Peter Aceto, is president and CEO of ING Direct Canada, with 11,000 employees.
How do you define success for your company?
We measure success in terms of driving toward our goal. We want Canadians to live a healthy lifestyle, save money in a systematic way.
How do you strike work-life balance?
I have three young children at home. Balancing a busy work life, and being healthy, and my relationship at home is tough for a CEO. There is always homework and prep for the next day, which happens after the kids go to bed.
I probably once a month ask my wife whether she feels she is getting a fair deal. Her name is Sylvia. I say, "Sylvia, do you feel like you and the family are getting the right amount of me?" I am always adjusting. Some weeks there is travel, which throws off the balance. Juggling the calendar and getting it right for everyone is a constant.
How do you manage your time?
Time management is really key for anyone no matter what they do. I think for me, what is really important is certainly on a Sunday night, I really take a good hard look at the week ahead and the meetings that I have and the activities that are planned, and I really do assess whether I am spending enough time doing the right things. I will regularly reschedule a week just to make sure the priorities I have for the week are the things that I make sure gets done.

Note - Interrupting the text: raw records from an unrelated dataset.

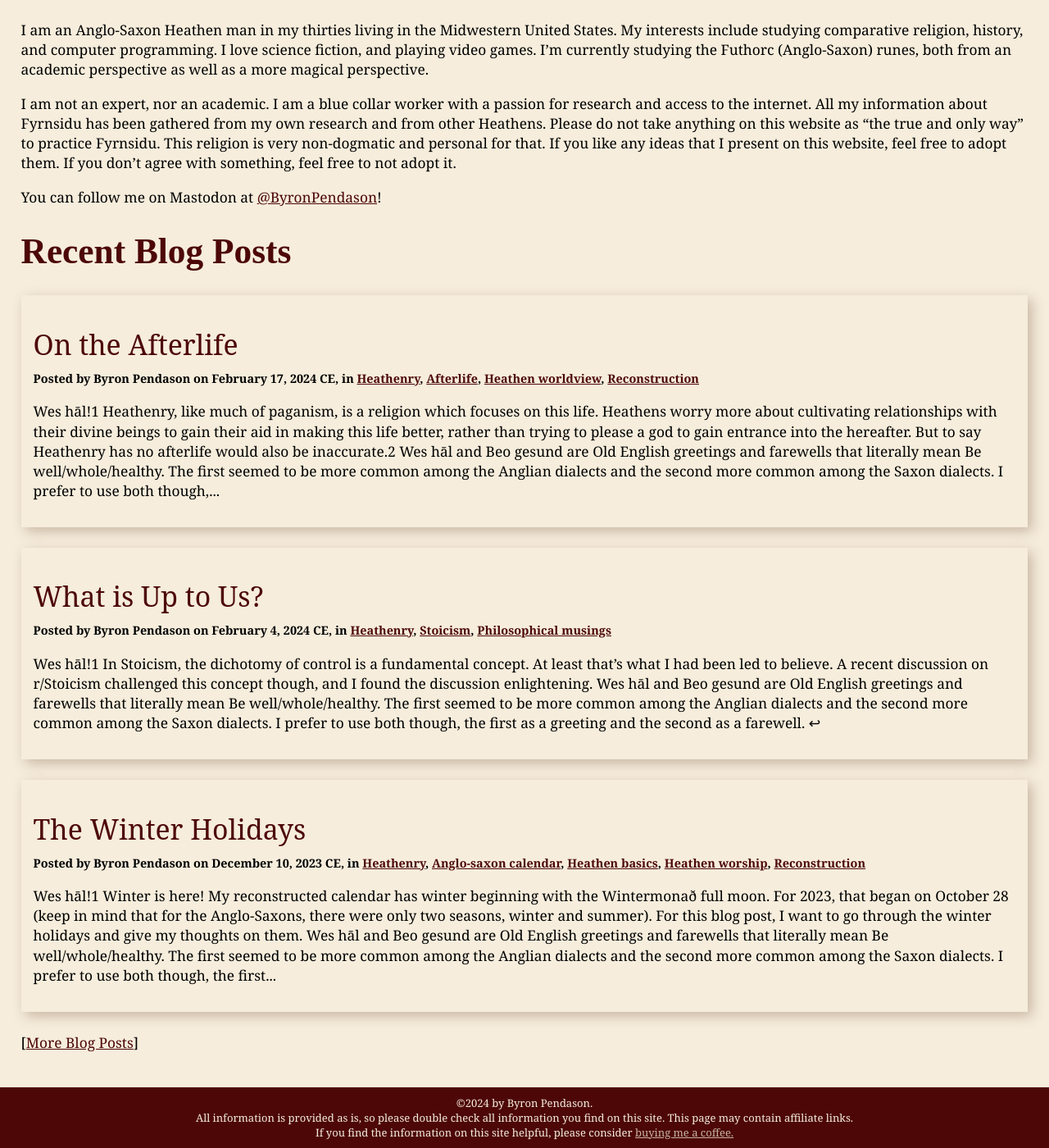
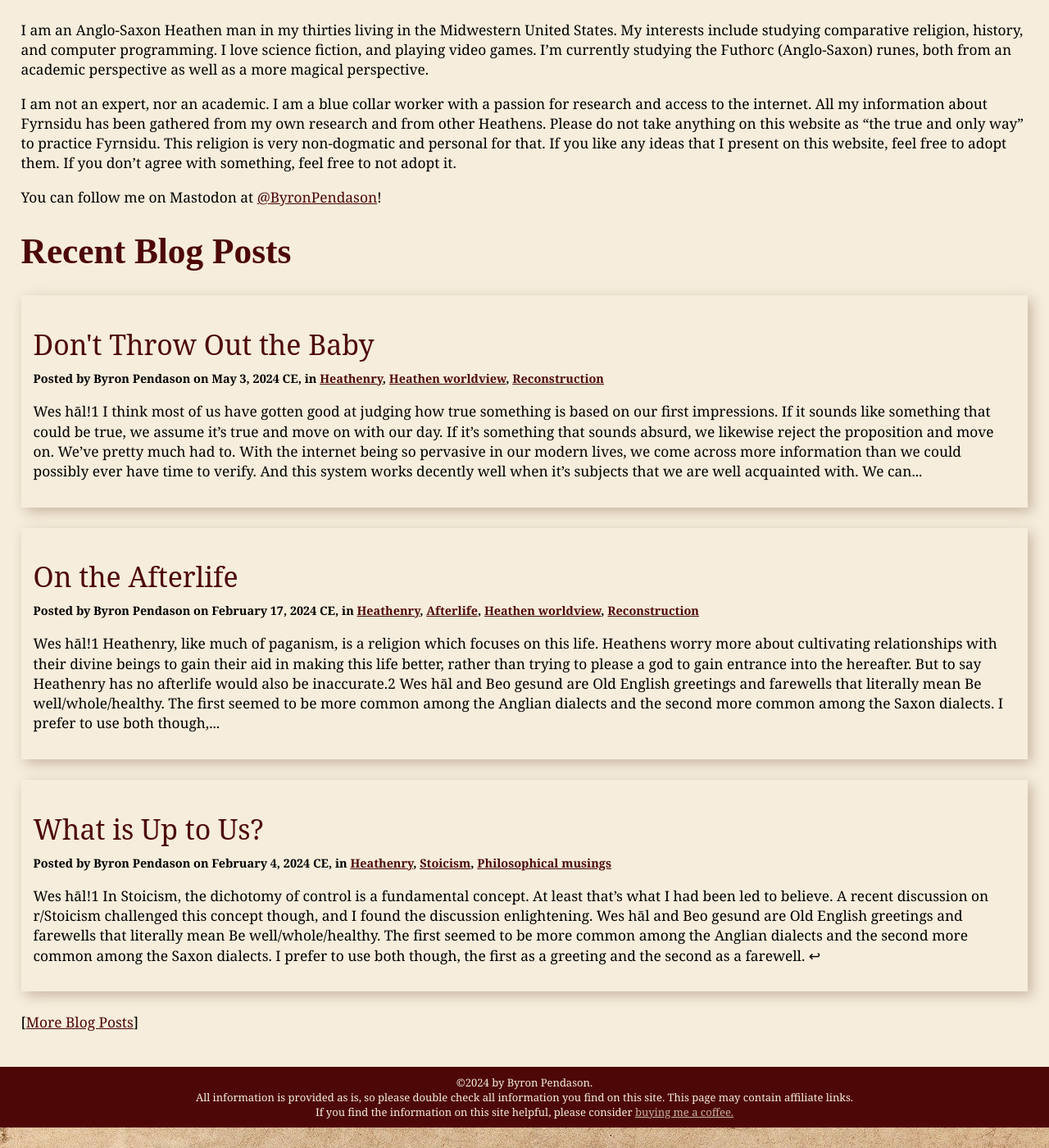
Before and after one commit to byronpendason/byronpendason.github.io, a Jekyll site: the page built from index.md, in a window 1280 px wide and 1400 px high, scrolled down 1023 px. Shown: the whole window at 82% size. Built offline with Jekyll 4.4.1, drawn with Linux system fonts in a browser that asks for light colours; some web fonts are replaced; our own code applies the rules of GitHub Pages for plain Markdown files; comment, search, counter and statistics services are not loaded; some of the changed lines change nothing that is shown.

Commit message:
Update 2024-05-03-dont-throw-out-the-baby.md

```diff
--- a/_posts/2024-05-03-dont-throw-out-the-baby.md
+++ b/_posts/2024-05-03-dont-throw-out-the-baby.md
@@ -4,7 +4,6 @@ author: Byron Pendason
 date: 2024-05-03
 layout: post
 categories: [Heathenry, heathen worldview, reconstruction]
-published: false
 ---
 
 *Wes hāl!*[^1] I think most of us have gotten good at judging how true something is based on our first impressions. If it sounds like something that could be true, we assume it's true and move on with our day. If it's something that sounds absurd, we likewise reject the proposition and move on. We've pretty much had to. With the internet being so pervasive in our modern lives, we come across more information than we could possibly ever have time to verify. And this system works decently well when it's subjects that we are well acquainted with. We can run into problems though when it's something that we know a lot about on one subject, but know very little about on other subjects the information deals with. This problem has become an issue in modern Paganism when it pertains to things that are supposedly Christian intventions.
@@ -13,9 +12,9 @@ I most recently encountered this issue when I stumbled upon a comment about Kher
 
 There are certain spiritual concepts that seem to transcend religious boundaries. Similarities between Chritianity and other religions doesn't necesarily mean it's Christian influence. Prayer, for example, and kneeling in rituals seems to go beyond religious lines. They seem to be natural human responses to the divine. However, because Chrisitianity includes these elements, pagans tend to assume that any appaearance of these things in other religions are influences imported from Christianity. I will not go into detail on any of the following examples, as they deserve their own blog posts, but I think outlining the facts here should be sufficient to illustrate the point I am trying to make.
 
-One example pertinent to Heathenry is Ragnarok. Many Heathens assume it was written into Norse lore by Snorri, and was based upon the Christian Armageddon. However, we find it mentioned in the Voluspa, a part of the Poetic Edda that is a collection of poetry that not only predates Snorri but many of these poems also predate the conversion to Chrisianity. We also have depictions of Ragnarok on Runestones from Danelaw England dating to the 900s[^runestones]. Whether it was influenced by Christianity can be discussed, but the fact that the idea of an end of the world battle in Norse religion originated in some form in Norse paganism cannot be debated[^ragnarok].
+One example pertinent to Heathenry is Ragnarok. Many Heathens assume it was written into Norse lore by Snorri, and was based upon the Christian Armageddon. However, we find it mentioned in the Voluspa, a part of the Poetic Edda that is a collection of poetry that not only predates Snorri but many of these poems also predate the conversion to Chrisianity. We also have depictions of Ragnarok on Runestones from Danelaw England dating to the 900s[^runestones]. To what degree it was influenced by Christianity can be discussed, but the fact that the idea of an end of the world battle in Norse religion originated in some form in Norse paganism cannot be denied[^ragnarok].
 
-Another example is the ideas of *good* and *evil*. The number of times I've seen claims that any mention of good and evil is alien to Heathenry, or paganism, is astounding. Linguistic analysis of Germanic languages show that this idea goes all the way back to at least Proto-Germanic (which split off from the PIE langauge tree around 500 BC, well before the founding of Christianity). A good anlysis of this issue can be found in Wind in the Worldtree's blog post [Not Beyond Good and Evil](https://windintheworldtree.wordpress.com/2019/07/17/not-beyond-good-and-evil/). It may not have been used to describe the cosmic duality that it does in Chrisitanity, but the fact that these words predate Christianity shows that there was some concept of good and evil before Christianity came along.
+Another example is the ideas of *good* and *evil*. The number of times I've seen claims that any mention of good and evil is alien to Heathenry, or paganism, is astounding. Linguistic analysis of Germanic languages show that this idea goes all the way back to at least Proto-Germanic (which split off from the PIE langauge tree around 500 BC, well before the founding of Christianity). A good anlysis of this issue can be found in Wind in the Worldtree's blog post [Not Beyond Good and Evil](https://windintheworldtree.wordpress.com/2019/07/17/not-beyond-good-and-evil/). It may not have been used to describe the cosmic duality that it does in Chrisitanity, but the fact that these words predate Christianity shows that there was some concept of good and evil among the Germanic peoples before Christianity ever came along.
 
 What's the point I'm trying to make here? Just because something bears resemblance to Christianity doesn't mean that it comes from Christianity. We shouldn't be so quick to throw out the baby with the bathwater, as the old saying goes. We need to be more diligent than that when reconstructing our religion. As a friend (the author of the blog [Forþ-weard](https://forthweard.blog/)) put it, "It's really funny to me how people get so uptight about not using Christian things when very little that Christians do is actually unique to them."
 
```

What questions would you ask in an interview?
Usually when I interview people, I never spend any time cross examining someone on the resume. That gets done eventually in the process. Figuring out their skills and competency is fairly easy to do. I spend my time focusing on culture. I am very, very clear about the type of culture we have in our organization. I want to make sure every time we add a person, they are adding to the culture. My questions are all around a person's value and beliefs and the things they prioritize in their life.
When was the last time you were impressed?
I was impressed today by a relatively young manager in our business who was leading a cross-functional team to solve a problem. I was impressed that a fairly junior executive put a team together to get amazing things done that most senior executives can't.
I also read Jack Layton's letter after he passed away. I don't profess to be someone who voted for NDP in the past, but how he carried himself through the election, his commitment to a vision that he had whether you agree with it or not, even in the eye of his passion, is something that is very inspirational. To me that was impressive.
What keeps you up at night?
My kids, maybe. I generally sleep very well.
What skills have best served you?
A common thing I found in successful people, and I think it's true of me too, is these people have this insatiable desire and urge to learn. They are always exploring, testing, trying, learning from every experience, particularly the bad ones. They are constantly learning. That is the thing that I think has been the primary contributor to my success. I do have this natural love of observing and learning and listening and evaluating how I can do things better if I give a presentation or manage a team or have decisions to make.
How did you get your current job?
There is luck and timing and good fortune. That's involved in everyone's success. Any good leader would acknowledge the role that luck played.
If you weren't doing what you are doing now, where would we find you?
In my heart, I am really an entrepreneur. Doing things that are new and exciting are appealing to me. So something in the entrepreneurial realm, that's probably what I would do. I am also a big fan of sciences.
What was a big moment for you?
I worked at a law firm and I really never felt like it was a right fit for me. I met a person who was the founding CEO of ING DIRECT in Canada and he shared with me his vision of creating a new business that was exciting for me. The first time in my working career, a real light went on for me. I thought, "Holy cow, work can be fun and exciting and you can help people and add value and still get paid." These things are not all mutually exclusive.
A Stanford business school application reads, what is the most important thing for you and why? How would you respond?
Doing something meaningful. I really want to have an impact on the world. I think that starts at home. That starts with my wife and my children. No better place for me to have an impact on the world than through our children.
What do you hope to achieve?
We have a very exciting business. It's been growing in a wonderful way for the past 15 years, and maintaining what is magical about our business when you are adding several hundred employees every year is certainly something my team and I think about all the time. You never want to lose your pixie dust.